“My second point. Those who served on the ‘Dis­cipli­nary Com­mit­tee’ will return to their previous jobs and salaries. And the room on the top floor will revert to its planned use as toilets. No form-filling required, the plans already exist, the white-ware is stored in the Switch Room in the cellar.”

“I expect results within days. But now I must go – an interview with an applicant for the position of town clerk. I’m not surprised that the last town clerk left after waiting 24 years to go to the toilets.” The departmental heads did not look happy.

I noticed that the Golden Girls were now idiot-free and made a mental note to visit the Switch Room and also to rip the ‘Dis­cipli­nary Com­mit­tee’ door signs off before going home.

It was loud. I soon discovered why. There was a cloud of white dust coming out of the ‘toilets’. There was a large guy wearing protection mask, muffs and goggles drilling holes at random in the concrete floor with a huge electric drill. I pulled the plug and the noise stopped.

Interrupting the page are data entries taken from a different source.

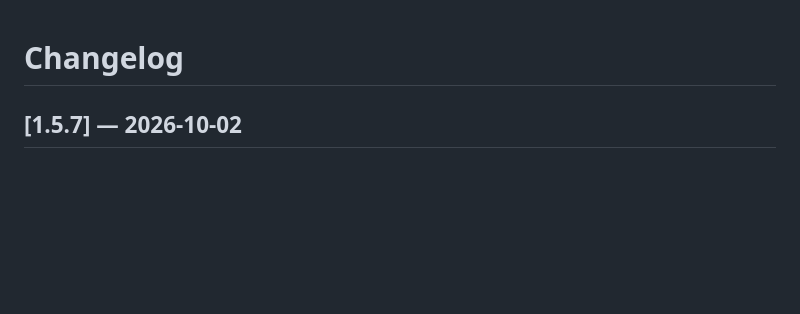
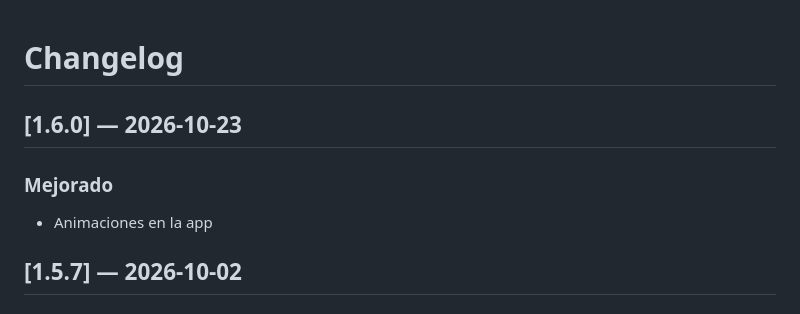
Before and after one commit to RubenGolfe98/descifra_app, a Markdown page: CHANGELOG.md, the part around the change. Drawn GitHub-style; blank space fills up the shorter version.

Commit message:
Actualizar CHANGELOG.md

```diff
--- a/CHANGELOG.md
+++ b/CHANGELOG.md
@@ -1,4 +1,9 @@
 # Changelog
+
+## [1.6.0] — 2026-10-23
+
+### Mejorado
+- Animaciones en la app
 
 ## [1.5.7] — 2026-10-02
 
```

I asked what he was doing. I asked him if what he was doing was stupid. I asked him if what he was doing was meant to annoy people. I asked him to stop and go away. He went away.

Did I go to the head of the maintenance department and complain? No, I used my right as mayor to hire an outside company to do emergency work up to a certain sum of money. New toilets guaranteed in two days.

I got a phone call from a friend who worked in the Lord Mayor’s office in Big City. He congratulated me on my election to mayor in Bigtown. I told him about my first week and the ‘Dis­cipli­nary Com­mit­tee’. He laughed. “That was a good move and... I’ve just had an idea. I’ll call you back in five minutes.”

Ten minutes later, “I was right, there’s been no external audit in the Bigtown town hall for over 24 years. Every five years is normal. In 24 years some things bad must have happened. I’ve contacted one of the big four accounting companies and they’re sending one of their SWAT teams to your town hall at six on Monday morning.”

“Great! I’ll be there to open the doors to the town hall at six on Monday morning.”